BRIEF » Please repeat the records, word for word and without gaps.

RECORDS »
....
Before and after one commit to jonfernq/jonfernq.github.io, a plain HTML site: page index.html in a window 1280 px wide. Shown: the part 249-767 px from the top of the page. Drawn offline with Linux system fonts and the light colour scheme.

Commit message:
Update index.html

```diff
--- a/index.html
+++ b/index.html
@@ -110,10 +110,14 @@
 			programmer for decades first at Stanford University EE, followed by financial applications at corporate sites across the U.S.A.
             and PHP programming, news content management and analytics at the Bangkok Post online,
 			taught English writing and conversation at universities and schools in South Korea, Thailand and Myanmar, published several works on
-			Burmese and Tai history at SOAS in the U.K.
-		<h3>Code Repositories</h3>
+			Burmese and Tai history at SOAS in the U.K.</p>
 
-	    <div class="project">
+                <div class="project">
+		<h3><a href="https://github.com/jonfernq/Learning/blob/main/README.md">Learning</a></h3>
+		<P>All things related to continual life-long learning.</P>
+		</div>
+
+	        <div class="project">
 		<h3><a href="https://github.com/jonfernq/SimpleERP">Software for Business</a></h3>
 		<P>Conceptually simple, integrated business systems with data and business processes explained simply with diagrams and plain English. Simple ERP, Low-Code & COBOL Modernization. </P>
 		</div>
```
....
RESPONSE »
Before and after one commit to jonfernq/jonfernq.github.io, a plain HTML site: page index.html in a window 1280 px wide. Shown: the part 249-767 px from the top of the page. Drawn offline with Linux system fonts and the light colour scheme.

Commit message:
Update index.html

```diff
--- a/index.html
+++ b/index.html
@@ -110,10 +110,14 @@
 			programmer for decades first at Stanford University EE, followed by financial applications at corporate sites across the U.S.A.
             and PHP programming, news content management and analytics at the Bangkok Post online,
 			taught English writing and conversation at universities and schools in South Korea, Thailand and Myanmar, published several works on
-			Burmese and Tai history at SOAS in the U.K.
-		<h3>Code Repositories</h3>
+			Burmese and Tai history at SOAS in the U.K.</p>
 
-	    <div class="project">
+                <div class="project">
+		<h3><a href="https://github.com/jonfernq/Learning/blob/main/README.md">Learning</a></h3>
+		<P>All things related to continual life-long learning.</P>
+		</div>
+
+	        <div class="project">
 		<h3><a href="https://github.com/jonfernq/SimpleERP">Software for Business</a></h3>
 		<P>Conceptually simple, integrated business systems with data and business processes explained simply with diagrams and plain English. Simple ERP, Low-Code & COBOL Modernization. </P>
 		</div>
```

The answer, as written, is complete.